The 190 Commuter Meal Plan allows students not living in a residence hall the ability to purchase a block of meals that can be used in our "all you care to eat" dining hall in Morgan Hall and at the Campus Center's Profiles in Good Taste. The meals can be used for guests and the plan offers a 10% discount off the standard dinner rate in Morgan Hall.
The new and improved 190 Commuter Meal Plan offers the option to buy meals in the Goat's Head Restaurant and our Outtakes convenience store, located in Founders Hall, adjacent to our newest residence building, East Hall.
Students who purchase the 190 Commuter Meal Plan find exceptional value in the flexibility it provides— unused meals are carried forward from semester to semester, and year to year.
Benefits of the 190 Commuter Meal Plan
Use any number of meals for you and/or an invited guest at Morgan Hall's "all you care to eat" facility at any time—or take out a grab-and-go meal at any time from Morgan Hall.
Short on time? Use your meal equivalency feature at the Campus Center Food Court for Quiznos, Coyote Jack's, and Gompei's Pizzeria!
Use your 190 Commuter Meal Plan to eat in our cool new restaurant-The Goat's Head. Our extensive pub-style menu is available most nights until 11!
Grab a breakfast meal from our new Outtakes convenience store, located on Dean Street in Founders Hall. Open 7am—11pm for coffee, pastries, snacks, and a host of convenience items.
Purchase the 190 Commuter plan online.
Pirates, Rivalries, Great Music, and More
2008–09 Peddler Yearbook Staff
Are we posting the formula for the perfect summer blockbuster? We are not. We're describing the WPI experience as it was published in this past year's Peddler. WPI is a school that encourages everyone's involvement on campus, whether they are freshmen or seniors. Only at WPI are all of the students able to partake in clubs, sports, and various other activities hosted on campus.
So what does this have to do with the Peddler? The Peddler staff feels that it is our responsibility to document everything that occurs on campus each year as accurately as possible in each new edition of the WPI yearbook.
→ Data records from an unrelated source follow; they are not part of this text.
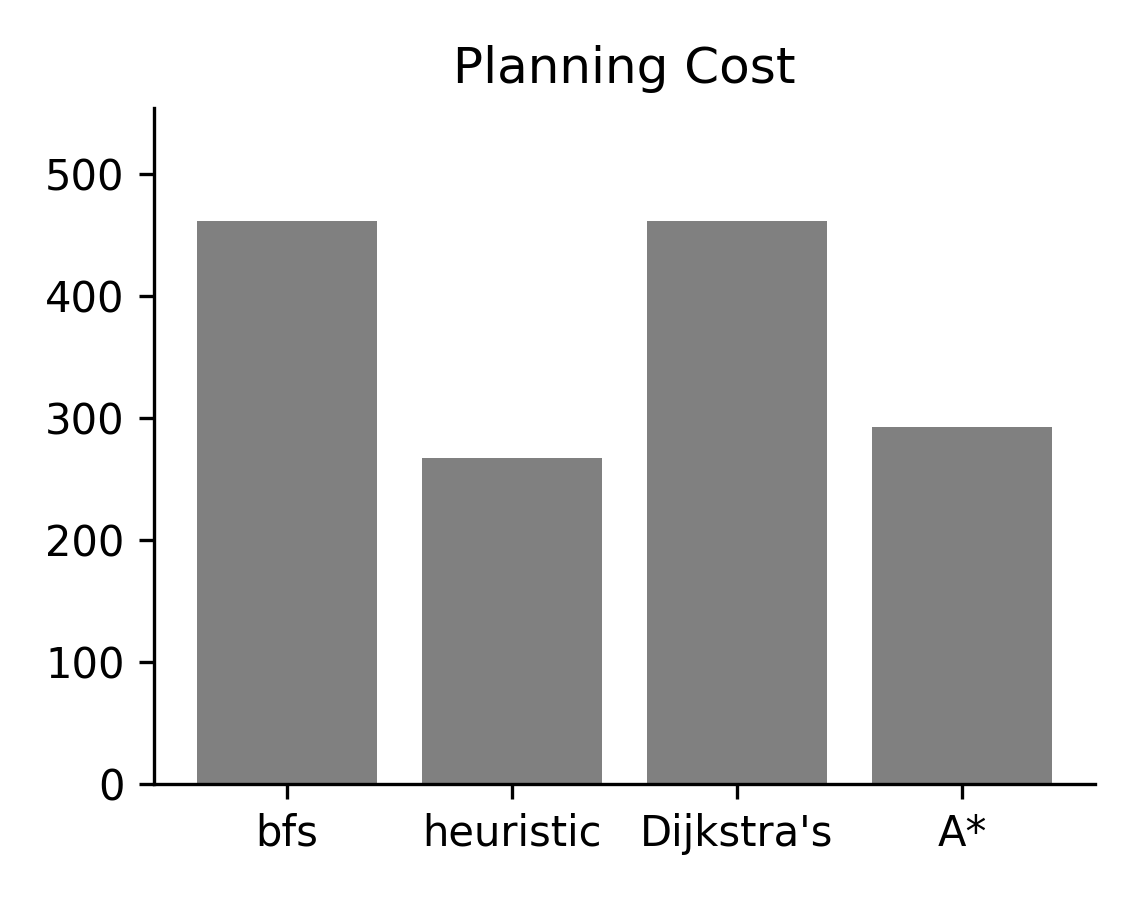
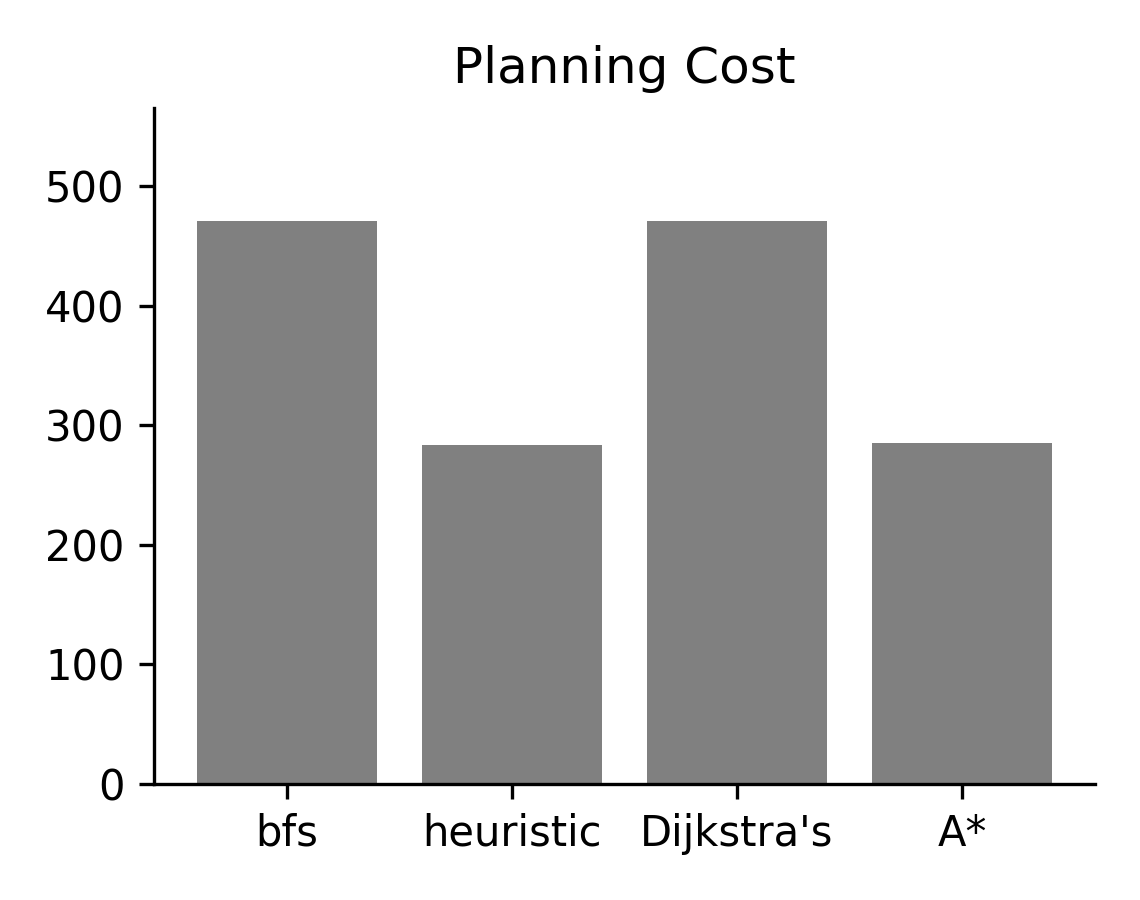
Add updated graph

diff --git a/graph_search/maze_analysis.py b/graph_search/maze_analysis.py
@@ -10,11 +10,10 @@ from functools import partial
 import networkx as nx
 import numpy as np
 import gym
-import ge_world
 from params_proto import proto_partial
 from params_proto.neo_proto import ParamsProto
 
-from graph_search import bfs, heuristic_search, dijkstra, a_star
+from graph_search import methods, short_names
 
 
 class Args(ParamsProto):
@@ -27,9 +26,6 @@ class Args(ParamsProto):
 
     h_scale = 3
 
-    # plotting
-    visualize_graph = True
-
 
 def d(xy, xy_):
     return np.linalg.norm(xy - xy_, ord=2)
@@ -37,7 +33,8 @@ def d(xy, xy_):
 
 # @proto_partial(Args)
 def sample_trajs(seed, env_id=Args.env_id):
-    import matplotlib.pyplot as plt
+    from ge_world import IS_PATCHED
+    assert IS_PATCHED, "required for these envs."
 
     np.random.seed(seed)
     env = gym.make(env_id)
@@ -52,15 +49,16 @@ def sample_trajs(seed, env_id=Args.env_id):
             obs, reward, done, info = env.step(np.random.randint(low=0, high=7))
             path.append(obs['x'])
     trajs = np.array(trajs)
+    from ml_logger import logger
+    logger.print(f'seed {seed} has finished sampling.', color="green")
+    return trajs
+
     # fig = plt.figure(figsize=(3, 3))
     # for path in trajs:
     #     plt.plot(*zip(*path), color="gray")
     # plt.gca().set_aspect('equal')
     # plt.tight_layout()
     # plt.show()
-    from ml_logger import logger
-    logger.print(f'seed {seed} has finished sampling.', color="green")
-    return trajs
 
 
 def plot_graph(graph):
@@ -135,7 +133,7 @@ def patch_graph(G):
 
 if __name__ == '__main__':
     from collections import defaultdict
-    from waterbear import DefaultBear, Bear
+    from waterbear import DefaultBear
     import matplotlib.pyplot as plt
     from multiprocessing.pool import Pool
     from ml_logger import logger
@@ -152,53 +150,22 @@ if __name__ == '__main__':
 
     fig = plt.figure(figsize=(4, 4), dpi=300)
 
-    path = bfs(G, start, goal)
-    cache.cost['bfs'] = len(queries.keys())
-    cache.len['bfs'] = len(path)
-    print(f"       bfs len: {len(path)}", *path)
-    print(f"# of queries {len(queries.keys())}")
-    plt.subplot(2, 2, 1)
-    plt.title(f'Breath-first')
-    # plot_graph(G)
-    plot_trajectory_2d(ind2pos(G, path, 100), label="bfs")
-    plt.scatter(*zip(*ind2pos(G, queries.keys(), 100)), color="gray", s=3, alpha=0.6)
-    set_fig()
+    for i, (key, search) in enumerate(methods.items()):
+        queries.clear()
+        name = search.__name__
+        title, *_ = search.__doc__.split('\n')
+        short_name = short_names[key]
 
-    queries.clear()
-    path = heuristic_search(G, start, goal, partial(heuristic, G=G))
-    cache.cost.update(heuristic=len(queries.keys()))
-    cache.len['heuristic'] = len(path)
-    print(f"heuristics len: {len(path)}", *path)
-    plt.subplot(2, 2, 2)
-    plt.title('Heuristic')
-    # plot_graph(G)
-    plot_trajectory_2d(ind2pos(G, path, 100), label="heuristics")
-    plt.scatter(*zip(*ind2pos(G, queries.keys(), 100)), color="gray", s=3, alpha=0.6)
-    set_fig()
-
-    queries.clear()
-    path = dijkstra(G, start, goal)
-    cache.cost["Dijkstra's"] = len(queries.keys())
-    cache.len["Dijstra's"] = len(path)
-    print(f"  dijkstra len: {len(path)}", *path)
-    plt.subplot(2, 2, 3)
-    plt.title(f"Dijkstra's")
-    # plot_graph(G)
-    plot_trajectory_2d(ind2pos(G, path, 100), label="dijkstra")
-    plt.scatter(*zip(*ind2pos(G, queries.keys(), 100)), color="gray", s=3, alpha=0.6)
-    set_fig()
-
-    queries.clear()
-    path = a_star(G, start, goal, partial(heuristic, G=G, scale=Args.h_scale))
-    cache.cost["A*"] = len(queries.keys())
-    cache.len["A*"] = len(path)
-    print(f"        a* len: {len(path)}", *path)
-    plt.subplot(2, 2, 4)
-    plt.title('A*')
-    # plot_graph(G)
-    plot_trajectory_2d(ind2pos(G, path, 100), label="A*")
-    plt.scatter(*zip(*ind2pos(G, queries.keys(), 100)), color="gray", s=3, alpha=0.6)
-    set_fig()
+        path, ds = search(G, start, goal, partial(heuristic, G=G, scale=Args.h_scale))
+        cache.cost[short_name] = len(queries.keys())
+        cache.len[short_name] = sum(ds)
+        print(f"{key:>10} len: {len(path)}", f"cost: {len(queries.keys())}")
+        plt.subplot(2, 2, i + 1)
+        plt.title(title)
+        # plot_graph(G)
+        plot_trajectory_2d(ind2pos(G, path, 100), label=short_name)
+        plt.scatter(*zip(*ind2pos(G, queries.keys(), 100)), color="gray", s=3, alpha=0.6)
+        set_fig()
 
     # plt.legend(loc="upper left", bbox_to_anchor=(0.45, 0.8), framealpha=1, frameon=False, fontsize=12)
     plt.tight_layout()
@@ -207,9 +174,6 @@ if __name__ == '__main__':
     plt.close()
 
     # colors = ['#49b8ff', '#ff7575', '#66c56c', '#f4b247']
-    # for i, (k, v) in enumerate(cache.items()):
-    #     plt.bar(k, v, color=colors[i])
-
     fig = plt.figure(figsize=(3.8, 3), dpi=300)
     plt.title('Planning Cost')
     plt.bar(cache.cost.keys(), cache.cost.values(), color="gray", width=0.8)
@@ -229,7 +193,7 @@ if __name__ == '__main__':
     plt.gca().spines['right'].set_visible(False)
     plt.tight_layout()
     logger.savefig("../figures/maze_length.png", dpi=300)
-    plt.ylabel('# of Steps')
+    plt.ylabel('Path Length')
     plt.show()
 
     logger.print('done', color="green")

diff --git a/graph_search/streetlearn_analysis.py b/graph_search/streetlearn_analysis.py
@@ -6,15 +6,12 @@ import gym
 from params_proto import proto_partial
 from params_proto.neo_proto import ParamsProto
 
-from graph_search import bfs, heuristic_search, dijkstra, a_star
+from graph_search import methods, short_names
 from streetlearn import StreetLearnDataset
 
 
 class Args(ParamsProto):
     env_id = "streetlearn_small"
-    n_envs = 10
-    n_rollout = 50
-    n_timesteps = 1
     neighbor_r = 2.4e-4
     neighbor_r_min = None
 
@@ -44,7 +41,7 @@ def load_streetlearn(data_path="~/fair/streetlearn/processed-data/manhattan-larg
                 edgecolor="none", facecolor='red', label="end")
     plt.legend(loc="upper left", bbox_to_anchor=(0.95, 0.7), framealpha=1,
                frameon=False, fontsize=12)
-    d.show_blowout("NYC-large", fig=fig, box_color='gray', box_alpha=0.3,
+    d.show_blowout("NYC-large", fig=fig, box_color='gray', box_alpha=0.1,
                    show=True, set_lim=True)
 
     return d, start, goal
@@ -72,10 +69,8 @@ def maze_graph(dataset: StreetLearnDataset):
     for node, xy in enumerate(tqdm(all_nodes, desc="build graph")):
         graph.add_node(node, pos=xy)
 
-    data = []
     for node, a in tqdm(graph.nodes.items(), desc="add edges"):
         (ll,), (ds,), (ns,) = dataset.neighbor([node], r=Args.neighbor_r)
-        data.extend(ds)
         for neighbor, d in zip(ns, ds):
             graph.add_edge(node, neighbor, weight=d)
 
@@ -140,17 +135,22 @@ if __name__ == '__main__':
 
     fig = plt.figure(figsize=(4, 4), dpi=300)
 
-    path = bfs(G, start, goal)
-    cache.cost['bfs'] = len(queries.keys())
-    cache.len['bfs'] = len(path)
-    print(f"       bfs len: {len(path)}", *path)
-    print(f"# of queries {len(queries.keys())}")
-    plt.subplot(2, 2, 1)
-    plt.title(f'Breath-first')
-    # plot_graph(G)
-    plot_trajectory_2d(ind2pos(G, path, 100), label="bfs")
-    plt.scatter(*zip(*ind2pos(G, queries.keys(), 100)), color="gray", s=3, alpha=0.6)
-    set_fig(dataset)
+    for i, (key, search) in enumerate(methods.items()):
+        queries.clear()
+        name = search.__name__
+        title, *_ = search.__doc__.split('\n')
+        short_name = short_names[key]
+
+        path, ds = search(G, start, goal, partial(heuristic, G=G, scale=1.2))
+        cache.cost[short_name] = len(queries.keys())
+        cache.len[short_name] = len(ds)
+        print(f"{key:>10} len: {len(path)}", f"cost: {len(queries.keys())}")
+        plt.subplot(2, 2, i + 1)
+        plt.title(title)
+        # plot_graph(G)
+        plot_trajectory_2d(ind2pos(G, path, 100), label=short_name)
+        plt.scatter(*zip(*ind2pos(G, queries.keys(), 100)), color="gray", s=3, alpha=0.1)
+        set_fig(dataset)
 
     queries.clear()
     path = heuristic_search(G, start, goal, partial(heuristic, G=G))
@@ -217,7 +217,7 @@ if __name__ == '__main__':
     plt.gca().spines['right'].set_visible(False)
     plt.tight_layout()
     logger.savefig("../figures/streetlearn_length.png", dpi=300)
-    plt.ylabel('# of Steps')
+    plt.ylabel('Path Length')
     plt.show()
 
     logger.print('done', color="green")

diff --git a/README.md b/README.md
@@ -2,6 +2,10 @@
 
 A small collection of graph-search algorithms and analysis.
 
+These code are intended to be self-contained single-script program.
+They will get merged and productionized into a single planner core,
+for the plan2vec paper.
+
 ## Constructing and Visualizing the State Graph
 
 use a grid-graph.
Just last year, the Peddler was at Winter Carnival, Quadfest, the Yellowcard and State Radio concerts, and at many of the sports competitions taking pictures for the book. The yearbook also depicted a majority of clubs on campus. Clubs ranging from the 190 FIRST Robotics Team to the Social Committee were pictured. The full spectrum of college life was represented in last year's book, and will definitely be represented in as well if not better next year's book, and even in books in the future.
Now you're asking what does this have to do with me? It's simple. The college yearbook is no longer just for the seniors. The Peddler is produced by students for students—for all students. The first three years of college are just as important as the final year. Why should seniors be the only ones to get a book in memory of the past year? Even though yearbooks started out to be solely for seniors, the Peddler has extended its focus to include students of all classes.
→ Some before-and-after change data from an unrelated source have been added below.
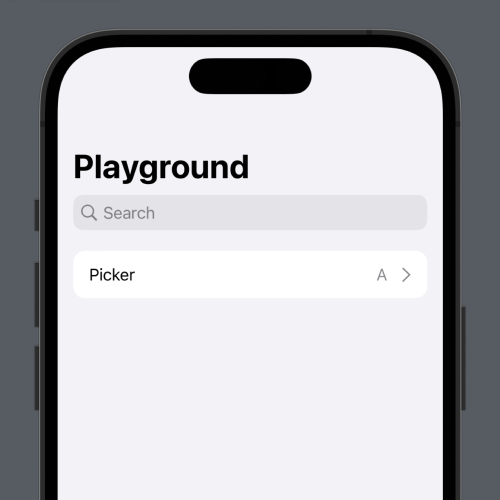
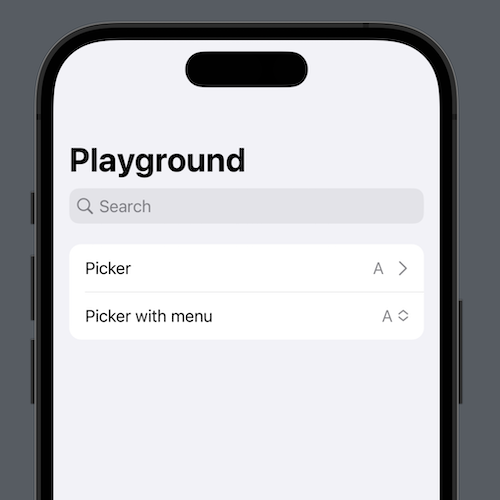
initial support for menu picker

diff --git a/Sources/Views/SettingPicker.swift b/Sources/Views/SettingPicker.swift
@@ -45,6 +45,7 @@ public struct SettingPicker: View, Setting {
         public var verticalPadding = CGFloat(14)
         public var horizontalPadding = CGFloat(16)
         public var pageNavigationTitleDisplayMode = SettingPage.NavigationTitleDisplayMode.inline
+        public var pickerDisplayMode = SettingPage.PickerDisplayMode.navigation
         public var groupHeader: String?
         public var groupFooter: String?
         public var groupHorizontalPadding = CGFloat(16)
@@ -58,6 +59,7 @@ public struct SettingPicker: View, Setting {
             verticalPadding: CGFloat = CGFloat(14),
             horizontalPadding: CGFloat = CGFloat(16),
             pageNavigationTitleDisplayMode: SettingPage.NavigationTitleDisplayMode = SettingPage.NavigationTitleDisplayMode.inline,
+            pickerDisplayMode: SettingPage.PickerDisplayMode = SettingPage.PickerDisplayMode.navigation,
             groupHeader: String? = nil,
             groupFooter: String? = nil,
             groupHorizontalPadding: CGFloat = CGFloat(16),
@@ -70,6 +72,7 @@ public struct SettingPicker: View, Setting {
             self.verticalPadding = verticalPadding
             self.horizontalPadding = horizontalPadding
             self.pageNavigationTitleDisplayMode = pageNavigationTitleDisplayMode
+            self.pickerDisplayMode = pickerDisplayMode
             self.groupHeader = groupHeader
             self.groupFooter = groupFooter
             self.groupHorizontalPadding = groupHorizontalPadding
@@ -106,41 +109,67 @@ struct SettingPickerView: View {
     @State var isActive = false
 
     var body: some View {
-        Button {
-            isActive = true
-        } label: {
+        switch choicesConfiguration.pickerDisplayMode {
+        case .navigation:
+            Button {
+                isActive = true
+            } label: {
+                HStack(spacing: horizontalSpacing) {
+                    Text(title)
+                        .fixedSize(horizontal: false, vertical: true)
+                        .frame(maxWidth: .infinity, alignment: .leading)
+                        .padding(.vertical, verticalPadding)
+
+                    if choices.indices.contains(selectedIndex) {
+                        let selectedChoice = choices[selectedIndex]
+
+                        Text(selectedChoice)
+                            .foregroundColor(SettingTheme.secondaryLabelColor)
+                    }
+
+                    Image(systemName: "chevron.forward")
+                        .foregroundColor(SettingTheme.secondaryLabelColor)
+                }
+                .padding(.horizontal, horizontalPadding)
+                .accessibilityElement(children: .combine)
+            }
+            .buttonStyle(.row)
+            .background {
+                NavigationLink(isActive: $isActive) {
+                    SettingPickerChoicesView(
+                        title: title,
+                        choices: choices,
+                        selectedIndex: $selectedIndex,
+                        choicesConfiguration: choicesConfiguration
+                    )
+                } label: {
+                    EmptyView()
+                }
+                .opacity(0)
+            }
+            
+        case .menu:
             HStack(spacing: horizontalSpacing) {
                 Text(title)
                     .fixedSize(horizontal: false, vertical: true)
                     .frame(maxWidth: .infinity, alignment: .leading)
                     .padding(.vertical, verticalPadding)
 
-                if choices.indices.contains(selectedIndex) {
-                    let selectedChoice = choices[selectedIndex]
-
-                    Text(selectedChoice)
-                        .foregroundColor(SettingTheme.secondaryLabelColor)
+                Picker("", selection: $selectedIndex) {
+                    ForEach(Array(zip(choices.indices, choices)), id: \.1) { index, choice in
+                        Text(choice).tag(index)
+                    }
                 }
-
-                Image(systemName: "chevron.forward")
-                    .foregroundColor(SettingTheme.secondaryLabelColor)
+                .pickerStyle(.menu)
+                #if os(iOS)
+                .padding(.trailing, -horizontalPadding + 2)
+                #else
+                .padding(.trailing, -2)
+                #endif
+                .tint(SettingTheme.secondaryLabelColor)
             }
             .padding(.horizontal, horizontalPadding)
             .accessibilityElement(children: .combine)
-        }
-        .buttonStyle(.row)
-        .background {
-            NavigationLink(isActive: $isActive) {
-                SettingPickerChoicesView(
-                    title: title,
-                    choices: choices,
-                    selectedIndex: $selectedIndex,
-                    choicesConfiguration: choicesConfiguration
-                )
-            } label: {
-                EmptyView()
-            }
-            .opacity(0)
         }
     }
 }

diff --git a/Example/SettingExample/PreferencesView.swift b/Example/SettingExample/PreferencesView.swift
@@ -158,7 +158,8 @@ struct PreferencesView: View {
                                         "Every Day",
                                         "Every Week"
                                     ],
-                                    selectedIndex: $model.notificationIndex
+                                    selectedIndex: $model.notificationIndex,
+                                    choicesConfiguration: .init(pickerDisplayMode: .menu)
                                 )
                             }
 

diff --git a/Sources/Views/SettingPage.swift b/Sources/Views/SettingPage.swift
@@ -68,6 +68,11 @@ public struct SettingPage: Setting {
         case inline
         case large
     }
+    
+    public enum PickerDisplayMode {
+        case navigation
+        case menu
+    }
 }
 
 /// Convenience modifiers.

diff --git a/README.md b/README.md
@@ -184,6 +184,14 @@ struct PlaygroundView: View {
                         choices: ["A", "B", "C", "D"],
                         selectedIndex: $index
                     )
+                    SettingPicker(
+                        title: "Picker with menu",
+                        choices: ["A", "B", "C", "D"],
+                        selectedIndex: $index,
+                        choicesConfiguration: .init(
+                            pickerDisplayMode: .menu
+                        )
+                    )
                 }
             }
         }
Last year's Peddler was 192 pages thick. Only 48 of those pages were reserved for seniors, which included senior portraits, candids, and pictures of Commencement. The remaining 144 pages were dedicated to the WPI student body as a whole, encompassing all activities that happened on campus.
So, this year, when your son or daughter mentions that they received an email from the Peddler office with an order form for the book, please don't discard the idea. Remember that the Peddler represents all of WPI's students, not just the seniors. Remember that your son or daughter has as likely a spot in this year's book as everyone else. Finally, remember that college is a time to remember. It will be some of the best four years of your student's life. Why not order a Peddler to help them reminisce later on?
Next time you are in the Admissions or Financial Aid offices, be sure to look at the past copies of the Peddler. Thumb through the pages, notice the variety of activities your son or daughter can be a part of on campus. Encourage them to join clubs, a sports team, or a fraternity or sorority. Encourage them to enjoy WPI to its full potential. There is always fun to be had at WPI!
Photo courtesy of WPI student Chris Lehrman.